» Problem requirements: Without the images, print all the entries below exactly as given.

BEGIN Extracted information

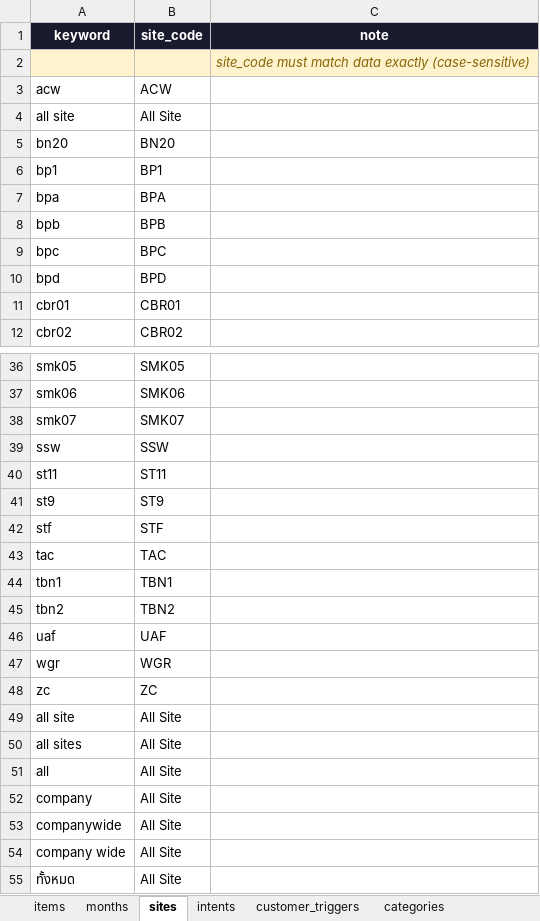
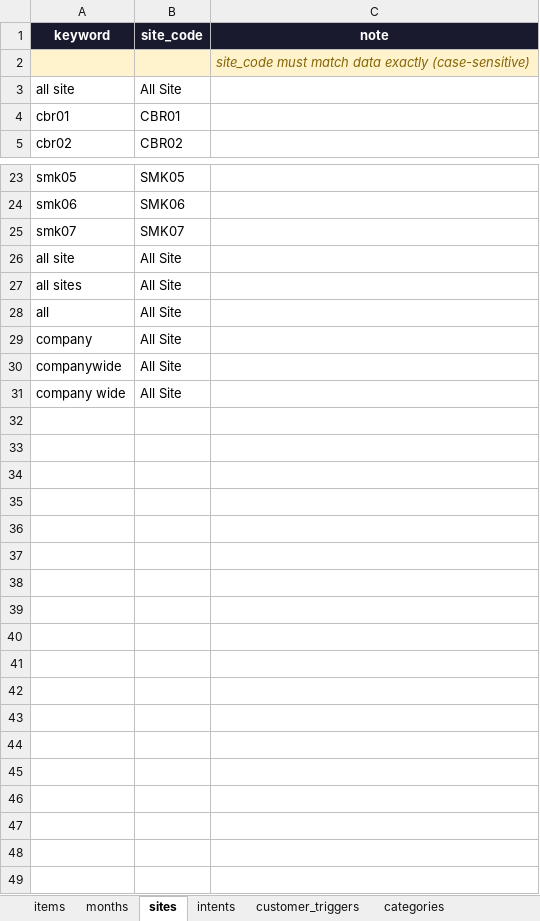
Before and after one commit to Komsan-Kongsuwan/Profit-and-Loss-Chat, an Excel workbook: keyword.xlsx, sheet sites, drawn as a sheet; only a part is shown, gaps mark what is left out; values as stored, in another font and other column widths than the file's, no borders; the diff covers the shown part only; the diff names each change by its address in the sheet, - before the commit and + after, or states it on an @@ line.

```diff
--- a/keyword.xlsx (sheet sites)
+++ b/keyword.xlsx (sheet sites)
-row 3: acw | ACW
-row 5: bn20 | BN20
-row 6: bp1 | BP1
-row 7: bpa | BPA
-row 8: bpb | BPB
-row 9: bpc | BPC
-row 10: bpd | BPD
-row 39: ssw | SSW
-row 40: st11 | ST11
-row 41: st9 | ST9
-row 42: stf | STF
-row 43: tac | TAC
-row 44: tbn1 | TBN1
-row 45: tbn2 | TBN2
-row 46: uaf | UAF
-row 47: wgr | WGR
-row 48: zc | ZC
-row 55: ทั้งหมด | All Site
```
Also changed, not shown: 6 removed rows elsewhere in this sheet, 5 other files.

END Extracted information

» Result of the exercise:
Before and after one commit to Komsan-Kongsuwan/Profit-and-Loss-Chat, an Excel workbook: keyword.xlsx, sheet sites, drawn as a sheet; only a part is shown, gaps mark what is left out; values as stored, in another font and other column widths than the file's, no borders; the diff covers the shown part only; the diff names each change by its address in the sheet, - before the commit and + after, or states it on an @@ line.

```diff
--- a/keyword.xlsx (sheet sites)
+++ b/keyword.xlsx (sheet sites)
-row 3: acw | ACW
-row 5: bn20 | BN20
-row 6: bp1 | BP1
-row 7: bpa | BPA
-row 8: bpb | BPB
-row 9: bpc | BPC
-row 10: bpd | BPD
-row 39: ssw | SSW
-row 40: st11 | ST11
-row 41: st9 | ST9
-row 42: stf | STF
-row 43: tac | TAC
-row 44: tbn1 | TBN1
-row 45: tbn2 | TBN2
-row 46: uaf | UAF
-row 47: wgr | WGR
-row 48: zc | ZC
-row 55: ทั้งหมด | All Site
```
Also changed, not shown: 6 removed rows elsewhere in this sheet, 5 other files.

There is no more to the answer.